(This was supposed to been up Tuesday night, but somehow it didn’t get up here. – T.H.)
UPDATED: See below.
It’s a special Jay Leno Show edition of T Dog’s Four Pack – here are the highlights and lowlights from night one of the show, plus other relevant information ( I was flipping back and forth between Leno and Star Trek: The Next Generation, so I’m reviewing what I was only able to catch:)
– Headlines. Always reliable and funny – it was a great idea to move this to the end.
– Leno’s monologue. It was funny, though a bit short.
– “Cheaters” skit. Great segment – and promotion for a show most most people didn’t know was still on the air.
– The Car Wash Skit. – Wasn’t half bad – actually funny.
– Kanye West. Leno – and the studio audience – went way too easy on him regarding the stunt he pulled on the VMAs Sunday night.
– The opening theme music. Bring back the old theme! Please!
– Jerry Seinfeld. Besides Bee Movie, has Seinfeld done anything since his show ended?
– Stealing bits. Aaron Barnhart of TV Barn and the Kansas City Star pointed out on Twitter Leno’s first line – “This is not a promo. This is the actual show!” was stolen from David Letterman’s first CBS show – way back in 1993.
In all, kind of a disjointed first show – it’s has to flow better than this in the future. Leno is funnier than Letterman – but let’s face it, Letterman’s a better interviewer.
Enough of what you think. Gimme the numbers. In his first night, Leno drew a whopping 18.4 million viewers – easily finishing number one in its 9 p.m. time slot. In adults 18-49, it drew a 5.3 rating and 14 share, according to Nielsen. Quite Impressive!
That’s great, but what about Chicago? Okay, Leno did quite well in Chicago. According to information I acquired from Chicagoland Radio and Media, Leno averaged an average quarter hour rating/share of 6.9/13, beating its closest competitor (CSI: Miami) by a whopping 138% in rating and 140% in share.
It seems Leno – who is a strong draw among the 25-54 news demo – drew viewers away from WGN-TV’s and WFLD-TV’s 9 p.m. newscasts, with both recording much lower-than-average scores.
Did this help WMAQ-TV’s 10 p.m. newscast?
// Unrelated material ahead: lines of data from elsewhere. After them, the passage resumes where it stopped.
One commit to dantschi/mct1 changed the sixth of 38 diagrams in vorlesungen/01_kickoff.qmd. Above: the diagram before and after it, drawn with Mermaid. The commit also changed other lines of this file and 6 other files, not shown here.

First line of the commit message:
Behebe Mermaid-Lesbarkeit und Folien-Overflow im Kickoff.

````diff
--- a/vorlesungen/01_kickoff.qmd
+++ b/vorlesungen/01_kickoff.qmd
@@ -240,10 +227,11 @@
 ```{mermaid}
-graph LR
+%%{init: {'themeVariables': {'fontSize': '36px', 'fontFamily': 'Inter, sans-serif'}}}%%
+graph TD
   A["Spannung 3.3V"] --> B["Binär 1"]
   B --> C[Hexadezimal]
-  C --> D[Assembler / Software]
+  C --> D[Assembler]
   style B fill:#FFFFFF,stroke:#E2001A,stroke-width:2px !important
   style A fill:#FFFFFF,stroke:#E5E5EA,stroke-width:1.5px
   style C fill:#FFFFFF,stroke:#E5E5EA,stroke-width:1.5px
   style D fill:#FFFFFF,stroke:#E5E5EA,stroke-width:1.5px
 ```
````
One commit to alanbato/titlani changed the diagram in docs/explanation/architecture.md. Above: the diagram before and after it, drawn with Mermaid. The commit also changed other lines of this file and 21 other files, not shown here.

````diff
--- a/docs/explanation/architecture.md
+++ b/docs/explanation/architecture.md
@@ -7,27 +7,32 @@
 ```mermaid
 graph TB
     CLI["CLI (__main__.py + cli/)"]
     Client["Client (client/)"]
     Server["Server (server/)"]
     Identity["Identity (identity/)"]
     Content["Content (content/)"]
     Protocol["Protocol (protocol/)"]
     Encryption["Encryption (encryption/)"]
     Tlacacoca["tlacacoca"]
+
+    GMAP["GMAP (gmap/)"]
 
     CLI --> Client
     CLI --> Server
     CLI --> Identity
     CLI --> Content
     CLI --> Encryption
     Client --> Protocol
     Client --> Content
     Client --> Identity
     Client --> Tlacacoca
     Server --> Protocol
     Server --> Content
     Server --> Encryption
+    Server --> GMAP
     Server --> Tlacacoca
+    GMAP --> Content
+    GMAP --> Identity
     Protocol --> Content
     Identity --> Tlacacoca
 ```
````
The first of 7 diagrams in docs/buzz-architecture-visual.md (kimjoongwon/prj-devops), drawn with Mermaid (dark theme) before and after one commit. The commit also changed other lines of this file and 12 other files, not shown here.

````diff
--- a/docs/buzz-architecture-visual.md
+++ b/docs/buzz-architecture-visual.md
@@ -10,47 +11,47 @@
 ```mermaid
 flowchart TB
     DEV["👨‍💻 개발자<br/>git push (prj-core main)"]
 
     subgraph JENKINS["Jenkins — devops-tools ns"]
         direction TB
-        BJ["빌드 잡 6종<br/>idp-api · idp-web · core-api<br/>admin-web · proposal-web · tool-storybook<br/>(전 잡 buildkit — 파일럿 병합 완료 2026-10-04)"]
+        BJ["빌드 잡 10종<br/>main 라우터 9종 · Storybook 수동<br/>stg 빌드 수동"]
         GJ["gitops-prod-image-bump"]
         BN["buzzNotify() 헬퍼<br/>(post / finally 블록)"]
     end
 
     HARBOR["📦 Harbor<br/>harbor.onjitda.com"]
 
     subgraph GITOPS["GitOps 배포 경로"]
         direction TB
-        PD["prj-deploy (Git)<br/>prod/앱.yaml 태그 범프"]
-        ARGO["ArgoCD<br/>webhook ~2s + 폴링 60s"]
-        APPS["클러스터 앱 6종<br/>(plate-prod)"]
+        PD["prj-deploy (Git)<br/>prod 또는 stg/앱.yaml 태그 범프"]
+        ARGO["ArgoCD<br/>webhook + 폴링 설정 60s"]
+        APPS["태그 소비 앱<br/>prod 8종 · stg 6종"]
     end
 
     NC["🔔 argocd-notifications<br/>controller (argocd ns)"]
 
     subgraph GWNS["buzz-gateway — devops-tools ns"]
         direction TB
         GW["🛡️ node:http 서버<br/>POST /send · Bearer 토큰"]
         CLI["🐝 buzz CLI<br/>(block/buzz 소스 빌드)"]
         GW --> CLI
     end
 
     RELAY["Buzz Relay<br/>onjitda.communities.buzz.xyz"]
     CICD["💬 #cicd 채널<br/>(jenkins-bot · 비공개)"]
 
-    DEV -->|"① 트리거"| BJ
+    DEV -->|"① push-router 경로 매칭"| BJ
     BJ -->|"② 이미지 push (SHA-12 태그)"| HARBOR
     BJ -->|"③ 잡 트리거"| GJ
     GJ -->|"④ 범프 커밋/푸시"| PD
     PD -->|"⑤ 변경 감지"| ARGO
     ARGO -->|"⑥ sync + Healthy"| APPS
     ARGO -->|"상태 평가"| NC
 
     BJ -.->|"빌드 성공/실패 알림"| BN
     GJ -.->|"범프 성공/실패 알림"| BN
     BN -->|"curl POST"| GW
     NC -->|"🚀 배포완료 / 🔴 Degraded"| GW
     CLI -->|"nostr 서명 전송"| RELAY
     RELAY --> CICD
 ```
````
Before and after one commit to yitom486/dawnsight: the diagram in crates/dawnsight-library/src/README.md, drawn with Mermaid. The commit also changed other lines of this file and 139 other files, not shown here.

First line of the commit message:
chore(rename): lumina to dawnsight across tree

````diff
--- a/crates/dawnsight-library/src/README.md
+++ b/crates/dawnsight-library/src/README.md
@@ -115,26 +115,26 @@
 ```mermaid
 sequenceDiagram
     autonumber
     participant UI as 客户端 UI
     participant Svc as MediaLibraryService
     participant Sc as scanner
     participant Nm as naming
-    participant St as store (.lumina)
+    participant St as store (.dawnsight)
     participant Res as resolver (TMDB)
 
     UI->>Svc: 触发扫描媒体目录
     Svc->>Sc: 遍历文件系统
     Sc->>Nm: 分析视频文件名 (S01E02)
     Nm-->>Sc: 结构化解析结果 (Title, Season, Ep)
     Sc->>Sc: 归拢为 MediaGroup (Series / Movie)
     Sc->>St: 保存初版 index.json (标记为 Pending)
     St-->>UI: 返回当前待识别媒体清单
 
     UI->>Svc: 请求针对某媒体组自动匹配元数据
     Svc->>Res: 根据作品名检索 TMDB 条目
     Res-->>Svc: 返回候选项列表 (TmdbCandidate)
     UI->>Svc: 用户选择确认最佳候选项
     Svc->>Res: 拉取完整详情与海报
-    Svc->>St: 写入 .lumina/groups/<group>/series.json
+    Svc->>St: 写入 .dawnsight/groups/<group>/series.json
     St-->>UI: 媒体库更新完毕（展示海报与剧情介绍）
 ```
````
Yes! WMAQ-TV scored a rare 10 p.m. news victory Monday night, thanks to the Leno lead-in. WMAQ had an average quarter hour rating/share of 6/15, followed by WLS-TV’s 3.7/9, WBBM-TV’s 2.8/7, and WFLD’s 0.5/1. Keep in mind WFLD has canceled its 10 p.m. newscast and is running The Office at 10 p.m. starting Monday.
Meanwhile, WGN’s Family Guy scored a 1.2/3.
By the way, can anyone remember WLS’ 10 p.m. newscast ever scoring so low?
At 10:35 p.m., WMAQ’s The Tonight Show with Conan O’Brien tied WBBM’s Late Show with David Letterman in households, with ABC’s Nightline placing third. Meanwhile, WGN’s Two And a Half Men rerun beat the Simpsons on WFLD by a decisive margin (are viewers finally tiring of the three-times-a-day run of America’s favorite animated family? Fox Chicago management should have eliminated at least one of the runs and kept an episode a day of Seinfeld on the station instead.)
More information from Lewis Lazare: The Sun-Times’ Lewis Lazare had a story on Monday’s and Tuesday’s local ratings for Leno and WMAQ. Monday’s ratings are basically the same, but uses a different method of measuring audiences – just not the AQH method (measured in 15 minute blocks) used in the CRM post.
Tuesday night’s ratings showed a drop for Leno – but still won its time period locally. But WMAQ’s newscast did not benefit, falling to second place at 10 p.m. behind WLS-TV.
Nationally, Leno’s numbers did drop during its second night, but still won its time period in households, total viewers, and adults 18-49. Click here to see the numbers and look at The Jay Leno Show near the bottom of the post.
Wednesday night: Night 3 of The Jay Leno Show showed a sharp increase from the night before – thanks to a strong lead-in from the finale of America’s Got Talent, which drew 15.7 million viewers. Leno earned a HH 8.5/15, with a 3.5/10 among adults 18-49, and 13.3 million viewers. Click here and scroll down to see the numbers.
The bottom line: We won’t get a picture of how Jay Leno is doing until the end of October, at least, when we have several weeks’ worth of numbers to analyze, which will include first-run dramas on CBS and ABC and the baseball playoffs on Fox. But one thing is certain: Leno won’t be drawing 18 million viewers every night.
updated at 8:28 p.m. on 2009-09-17